SIMON: If Obama is actually able to turn this state blue, local observers say new voters could be a decisive factor.

KEN BICKERS, PROFESSOR, UNIVERSITY OF COLORADO: In a tight election, any group that really surges can put it over the top.

SIMON: Still political science professor Ken Bickers says McCain has 40 years of history on his side. For Republicans, the task is clear.

BICKERS: McCain is going to have to turn out the base in a big way, that is social conservatives and traditional Republicans. He's going to have to work the neighborhoods and get those people out to vote.


COLLINS: Here is a little more now on Colorado. President Bush carried the state in 2004 by less than 100,000 votes. And if you take the 97,000 newly Democratic registrations Dan Simon just talked about, it's an even tighter race this time around.

And this note, too, we are expecting some important new CNN-Time Magazine Opinion Research Corporation Poll numbers on Colorado and other key battleground states. They will be coming out just about an hour or so from now. So, be sure to stay tuned for those.

Going home when there's no home to go to.


UNIDENTIFIED MALE: We were literally on top of the world. And now we're gone with the wind.


COLLINS: California wildfire victims talk about what they've lost and something they've gained.


COLLINS: Back on the market. Madonna back on the market. Will the British media is abuzz with reports that the material girl is splitting from her husband, director Guy Ritchie. The couple married nearly eight years ago, but trouble surfaced in recent months amid reports Madonna was carrying on with baseball superstar Alex Rodriguez, A. Rod. Madonna has denied those claims, but the couple is mum on the divorce reports.

The Atlantic City, you can booze, you can gamble, but you better not light up, at least not on the floor of the city's 11 casinos. For the first time in 30 years, gamblers will not be allowed to smoke at the tables or slots. They can, though, retreat to enclose smoking lounges. Casino official say the sour economy and plunging revenues make this a terrible time to offend customers.

A path of destruction in one Iowa neighborhood. All of the damage caused by an alleged drunken driver on a combine. You know one of those big huge pieces of farm equipment. It's also known as a thresher. The man allegedly stole the combine, took it on a slow- speed joy ride -- again, very slow -- through people's yards and into one home. He also smashed several vehicles.

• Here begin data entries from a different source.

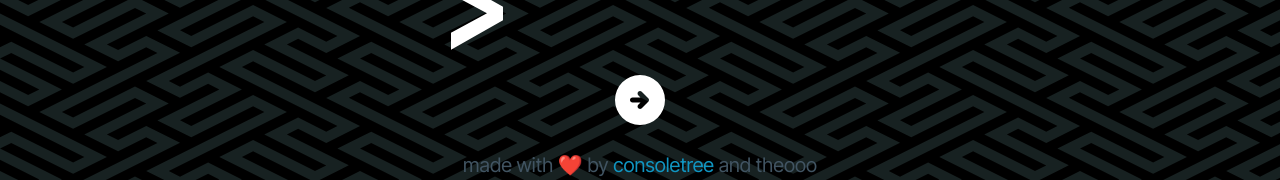
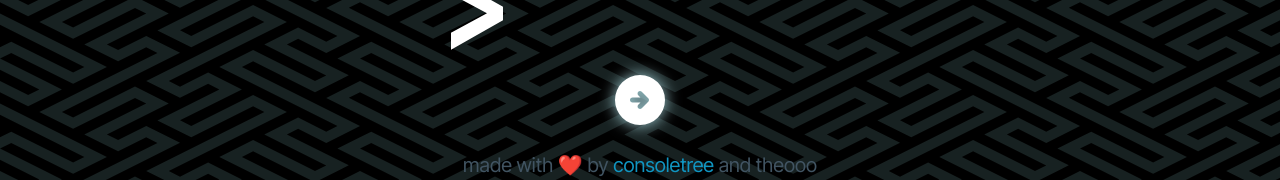
Before and after one commit to TheoIsDumb/vkdbois.xyz, a SvelteKit app: page / in a window 1280 px wide. Shown: the part 459-639 px from the top of the page. Built offline with nearby package versions, Linux system fonts and the light colour scheme.

Commit message:
arrow glow animation + fix home <a> centering

```diff
--- a/src/routes/components/arrow.svelte
+++ b/src/routes/components/arrow.svelte
@@ -1,11 +1,14 @@
 <svg xmlns="http://www.w3.org/2000/svg" viewBox="0 0 24 24"><path fill="white" d="M12 22q-2.075 0-3.9-.788t-3.175-2.137q-1.35-1.35-2.137-3.175T2 12q0-2.075.788-3.9t2.137-3.175q1.35-1.35 3.175-2.137T12 2q2.075 0 3.9.788t3.175 2.137q1.35 1.35 2.138 3.175T22 12q0 2.075-.788 3.9t-2.137 3.175q-1.35 1.35-3.175 2.138T12 22Zm.2-9l-.9.9q-.275.275-.275.7t.275.7q.275.275.7.275t.7-.275l2.6-2.6q.3-.3.3-.7t-.3-.7l-2.6-2.6q-.275-.275-.7-.275t-.7.275q-.275.275-.275.7t.275.7l.9.9H9q-.425 0-.713.288T8 12q0 .425.288.713T9 13h3.2Z"/></svg>
 
 <style>
+    @keyframes anim {
+        0% { filter: drop-shadow(0 0 0.1rem #a4d1d8); }
+        50% { filter: drop-shadow(0 0 0.8rem #a4d1d8); }
+        100% { filter: drop-shadow(0 0 0.1rem #a4d1d8); }
+    }
+
     svg {
         width: 3rem;
-    }
-
-    svg:hover {
-        filter: drop-shadow(0 0 1rem #a4d1d8);
+        animation: anim 3s ease infinite;
     }
 </style>
--- a/static/global.css
+++ b/static/global.css
@@ -41,6 +41,7 @@ main.container {
 }
 
 .center {
+  display: flex;
   justify-content: center;
   align-items: center;
 }
```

DEP. GREGG HALBACH, MITCHELL COUNTY SHERIFF'S DEPT.: It was all intentional. He took several rams at vehicles. He actually had to back the combine up and ram certain items.


COLLINS: The people in the neighborhood grabbed the guy and held him until the police came. Police say the driver doesn't remember what happened.

Final face off, debate number three for John McCain and Barack Obama. The stakes are high for both candidates. Election Day just 20 days away.

And a regional fed chairman drops the "R" bomb. Are investors running for cover? We're watching Wall Street.

It's Wednesday, October 15th. I'm Heidi Collins. You are in the CNN NEWSROOM.